Jump to ContentJump to Main Navigation
Managing transitionsSupport for individuals at key points of change$
Users without a subscription are not able to see the full content.

Alison Petch

Print publication date: 2009

Print ISBN-13: 9781847421883

Published to University Press Scholarship Online: March 2012

DOI: 10.1332/policypress/9781847421883.001.0001

Show Summary Details
Page of
date: 17 August 2017

Young people leaving care: transitions to adulthood

Young people leaving care: transitions to adulthood

Chapter:
(p.25) Three Young people leaving care: transitions to adulthood
Source:
Managing transitions
Author(s):

Mike Stein

Publisher:
Policy Press
DOI:10.1332/policypress/9781847421883.003.0003

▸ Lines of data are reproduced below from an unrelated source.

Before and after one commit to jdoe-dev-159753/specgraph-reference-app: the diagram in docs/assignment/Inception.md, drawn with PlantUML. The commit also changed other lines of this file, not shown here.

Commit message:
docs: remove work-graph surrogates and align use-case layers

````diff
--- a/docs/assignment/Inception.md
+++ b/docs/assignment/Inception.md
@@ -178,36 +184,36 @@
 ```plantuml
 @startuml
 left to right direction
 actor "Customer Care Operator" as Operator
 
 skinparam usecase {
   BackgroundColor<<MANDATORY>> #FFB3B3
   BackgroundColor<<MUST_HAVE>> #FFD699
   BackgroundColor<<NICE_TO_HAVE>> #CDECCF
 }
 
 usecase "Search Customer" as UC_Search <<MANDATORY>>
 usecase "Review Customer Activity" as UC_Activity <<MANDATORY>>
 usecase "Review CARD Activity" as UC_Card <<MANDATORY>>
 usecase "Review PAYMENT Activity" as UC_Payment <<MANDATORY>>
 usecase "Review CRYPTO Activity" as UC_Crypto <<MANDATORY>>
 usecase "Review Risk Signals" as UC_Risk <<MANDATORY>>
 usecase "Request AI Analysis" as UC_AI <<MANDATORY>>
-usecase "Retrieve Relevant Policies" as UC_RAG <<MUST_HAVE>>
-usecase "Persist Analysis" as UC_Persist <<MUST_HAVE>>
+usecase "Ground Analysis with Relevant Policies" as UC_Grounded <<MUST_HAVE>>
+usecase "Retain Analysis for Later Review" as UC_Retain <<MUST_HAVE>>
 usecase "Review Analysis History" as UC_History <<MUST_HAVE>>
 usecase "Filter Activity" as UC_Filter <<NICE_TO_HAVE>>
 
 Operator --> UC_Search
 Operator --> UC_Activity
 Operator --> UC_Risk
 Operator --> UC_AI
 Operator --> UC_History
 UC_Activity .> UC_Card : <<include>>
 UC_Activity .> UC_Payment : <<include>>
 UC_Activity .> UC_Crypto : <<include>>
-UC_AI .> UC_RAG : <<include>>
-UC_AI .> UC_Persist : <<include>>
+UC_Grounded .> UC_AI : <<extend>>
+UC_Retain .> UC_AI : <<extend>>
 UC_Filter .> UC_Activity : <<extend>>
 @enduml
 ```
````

After providing an overview of young people in the United Kingdom who leave foster care and residential care, this chapter highlights the importance of understanding their transition as part of their broader lifecourse and as ‘fast tracked’ compared to their peers in the wider community. It identifies three main experiences of transition: those who successfully move on; those who ‘survive’, often as a result of the personal and professional support they receive; and those for whom past experiences are already damaging and future life chances are poor. The chapter discusses research findings showing that young people leaving care, as a group, are likely to have a difficult transition to adulthood. As a group, these young care leavers have a high risk of social exclusion, but there are differences in their outcomes, between those who successfully ‘move on’, those who ‘survive’, and those who ‘struggle’.

Keywords:   United Kingdom, transitions, young people, adulthood, foster care, residential care, care leavers, lifecourse, social exclusion, outcomes

University Press Scholarship Online requires a subscription or purchase to access the full text of books within the service. Public users can however freely search the site and view the abstracts and keywords for each book and chapter.

Please, subscribe or login to access full text content.

If you think you should have access to this title, please contact your librarian.

To troubleshoot, please check our FAQs, and if you can't find the answer there, please contact us .